— What the task requires —
The entries that follow must be given again exactly, with no pictures kept.

— Supplied information —
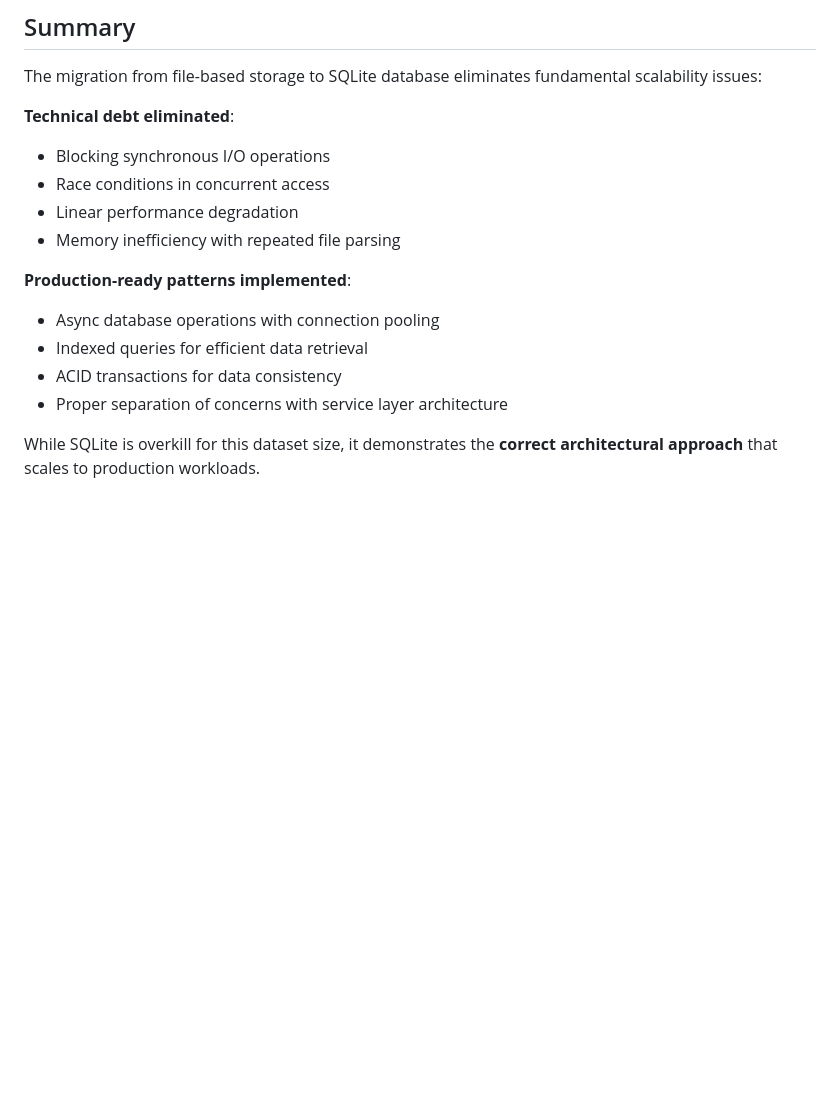
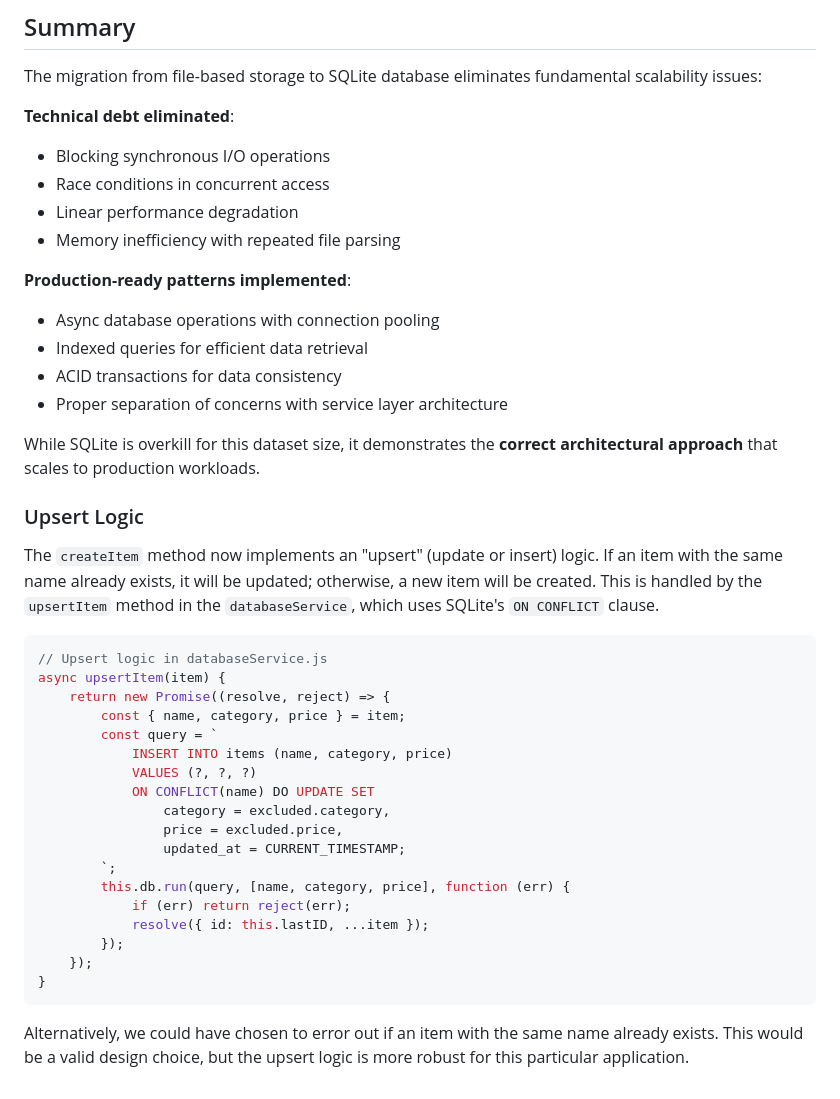
Before and after one commit to bperin/test3, a Markdown page: solution.md, the part around one of its changes. Drawn GitHub-style; blank space fills up the shorter version.

````diff
--- a/solution.md
+++ b/solution.md
@@ -262,15 +273,44 @@ frontend/src/
 The migration from file-based storage to SQLite database eliminates fundamental scalability issues:
 
 **Technical debt eliminated**:
+
 -   Blocking synchronous I/O operations
 -   Race conditions in concurrent access
 -   Linear performance degradation
 -   Memory inefficiency with repeated file parsing
 
 **Production-ready patterns implemented**:
+
 -   Async database operations with connection pooling
 -   Indexed queries for efficient data retrieval
 -   ACID transactions for data consistency
 -   Proper separation of concerns with service layer architecture
 
 While SQLite is overkill for this dataset size, it demonstrates the **correct architectural approach** that scales to production workloads.
+
+### Upsert Logic
+
+The `createItem` method now implements an "upsert" (update or insert) logic. If an item with the same name already exists, it will be updated; otherwise, a new item will be created. This is handled by the `upsertItem` method in the `databaseService`, which uses SQLite's `ON CONFLICT` clause.
+
+```javascript
+// Upsert logic in databaseService.js
+async upsertItem(item) {
+    return new Promise((resolve, reject) => {
+        const { name, category, price } = item;
+        const query = `
+            INSERT INTO items (name, category, price)
+            VALUES (?, ?, ?)
+            ON CONFLICT(name) DO UPDATE SET
+                category = excluded.category,
+                price = excluded.price,
+                updated_at = CURRENT_TIMESTAMP;
+        `;
+        this.db.run(query, [name, category, price], function (err) {
+            if (err) return reject(err);
+            resolve({ id: this.lastID, ...item });
+        });
+    });
+}
+```
+
+Alternatively, we could have chosen to error out if an item with the same name already exists. This would be a valid design choice, but the upsert logic is more robust for this particular application.
````
Also changed, not shown: other parts of solution.md (+16 -5 lines).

— Result —
Before and after one commit to bperin/test3, a Markdown page: solution.md, the part around one of its changes. Drawn GitHub-style; blank space fills up the shorter version.

````diff
--- a/solution.md
+++ b/solution.md
@@ -262,15 +273,44 @@ frontend/src/
 The migration from file-based storage to SQLite database eliminates fundamental scalability issues:
 
 **Technical debt eliminated**:
+
 -   Blocking synchronous I/O operations
 -   Race conditions in concurrent access
 -   Linear performance degradation
 -   Memory inefficiency with repeated file parsing
 
 **Production-ready patterns implemented**:
+
 -   Async database operations with connection pooling
 -   Indexed queries for efficient data retrieval
 -   ACID transactions for data consistency
 -   Proper separation of concerns with service layer architecture
 
 While SQLite is overkill for this dataset size, it demonstrates the **correct architectural approach** that scales to production workloads.
+
+### Upsert Logic
+
+The `createItem` method now implements an "upsert" (update or insert) logic. If an item with the same name already exists, it will be updated; otherwise, a new item will be created. This is handled by the `upsertItem` method in the `databaseService`, which uses SQLite's `ON CONFLICT` clause.
+
+```javascript
+// Upsert logic in databaseService.js
+async upsertItem(item) {
+    return new Promise((resolve, reject) => {
+        const { name, category, price } = item;
+        const query = `
+            INSERT INTO items (name, category, price)
+            VALUES (?, ?, ?)
+            ON CONFLICT(name) DO UPDATE SET
+                category = excluded.category,
+                price = excluded.price,
+                updated_at = CURRENT_TIMESTAMP;
+        `;
+        this.db.run(query, [name, category, price], function (err) {
+            if (err) return reject(err);
+            resolve({ id: this.lastID, ...item });
+        });
+    });
+}
+```
+
+Alternatively, we could have chosen to error out if an item with the same name already exists. This would be a valid design choice, but the upsert logic is more robust for this particular application.
````
Also changed, not shown: other parts of solution.md (+16 -5 lines).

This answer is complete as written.